Supporting performances could not be more richly rendered than they are on the Odyssey stage, beginning with Saviano’s Helen, bruised but not yet defeated, hard-edged but not entirely hard-hearted.
Joseph’s Jimmie is so sweet, caring, and sincere, it’s no wonder Jo falls hard; Hunicutt manages to have us almost liking Peter, or at least seeing how Helen could; and Montgomery gives us a heartbreakingly appealing wounded bird of a Geof.
Still, if there’s any play dependant on a single lead performance, A Taste Of Honey is that play, and Rubinstein and the Odyssey have lucked out big time in the instantly likeable, stunningly lovely, and edgily real Kestrel, the Cal Arts M.A. grad taking the role that made Rita Tushingham a 1960s movie star and making it her unforgettable own.
Denise Blasor’s costumes reflect era, setting, and characters to perfection. Saviano and Carlos Torres’s sound design is top-notch, too, as for the most part is Andrea Ordinov Fuller’s dialect coaching of the production’s non-British cast members.
A Taste Of Honey is produced by Beth Hogan. Eden Mullins is stage manager. Rosie Byrne and Tracey Silver are assistant directors.

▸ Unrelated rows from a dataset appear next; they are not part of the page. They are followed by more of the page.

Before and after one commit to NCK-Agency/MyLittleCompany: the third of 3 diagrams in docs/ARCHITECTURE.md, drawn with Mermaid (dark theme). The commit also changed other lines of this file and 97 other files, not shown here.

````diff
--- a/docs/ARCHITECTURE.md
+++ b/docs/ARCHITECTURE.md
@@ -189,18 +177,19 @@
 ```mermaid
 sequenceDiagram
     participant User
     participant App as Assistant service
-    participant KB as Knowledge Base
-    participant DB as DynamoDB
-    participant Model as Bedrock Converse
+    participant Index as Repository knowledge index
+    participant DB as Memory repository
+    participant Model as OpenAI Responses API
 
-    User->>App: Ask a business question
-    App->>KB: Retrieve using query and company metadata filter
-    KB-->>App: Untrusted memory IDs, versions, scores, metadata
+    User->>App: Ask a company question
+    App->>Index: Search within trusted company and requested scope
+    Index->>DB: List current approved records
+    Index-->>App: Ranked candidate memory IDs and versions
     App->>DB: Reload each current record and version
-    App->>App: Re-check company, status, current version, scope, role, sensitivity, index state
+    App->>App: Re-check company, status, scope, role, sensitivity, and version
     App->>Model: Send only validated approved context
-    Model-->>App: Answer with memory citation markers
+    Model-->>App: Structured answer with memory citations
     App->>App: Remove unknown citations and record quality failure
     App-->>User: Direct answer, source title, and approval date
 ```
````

With Tony Richardson’s 1961 film adaptation having recenlty made its long-awaited American DVD debut and an off-Broadway revival having opened only days before the Odyssey’s, A Taste Of Honey is most definitely on a roll in 2016.

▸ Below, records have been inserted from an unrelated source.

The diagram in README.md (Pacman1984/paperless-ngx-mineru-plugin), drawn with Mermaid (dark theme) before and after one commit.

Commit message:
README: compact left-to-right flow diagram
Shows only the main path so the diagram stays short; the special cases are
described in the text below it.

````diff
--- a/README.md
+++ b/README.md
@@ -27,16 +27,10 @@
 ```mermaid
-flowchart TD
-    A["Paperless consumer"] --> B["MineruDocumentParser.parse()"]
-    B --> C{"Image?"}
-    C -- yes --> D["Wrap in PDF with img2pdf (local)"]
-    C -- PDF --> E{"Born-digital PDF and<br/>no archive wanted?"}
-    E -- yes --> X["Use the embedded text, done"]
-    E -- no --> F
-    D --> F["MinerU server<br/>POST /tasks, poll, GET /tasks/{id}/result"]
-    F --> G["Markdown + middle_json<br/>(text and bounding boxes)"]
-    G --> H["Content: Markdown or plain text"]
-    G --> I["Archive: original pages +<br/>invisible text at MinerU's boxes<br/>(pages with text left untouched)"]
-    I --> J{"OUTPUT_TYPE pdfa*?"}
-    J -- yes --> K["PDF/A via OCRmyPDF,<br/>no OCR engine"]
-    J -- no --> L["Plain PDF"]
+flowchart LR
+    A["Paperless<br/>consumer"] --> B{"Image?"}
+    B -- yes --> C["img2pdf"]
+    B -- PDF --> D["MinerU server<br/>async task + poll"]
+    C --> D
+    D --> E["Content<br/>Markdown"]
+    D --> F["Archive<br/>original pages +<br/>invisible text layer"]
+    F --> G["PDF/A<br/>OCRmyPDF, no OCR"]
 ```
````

Delaney’s characters’ “tastes of honey” may be brief, but as the Odyssey Theatre Ensemble’s “dead sound” (Mancuian for “smashing”) revival makes abundantly clear, her career-defining debut is going stronger than ever.
Odyssey Theatre Ensemble, 2055 South Sepulveda Boulevard, Los Angeles.
November 3, 2016
Photos: Enci Box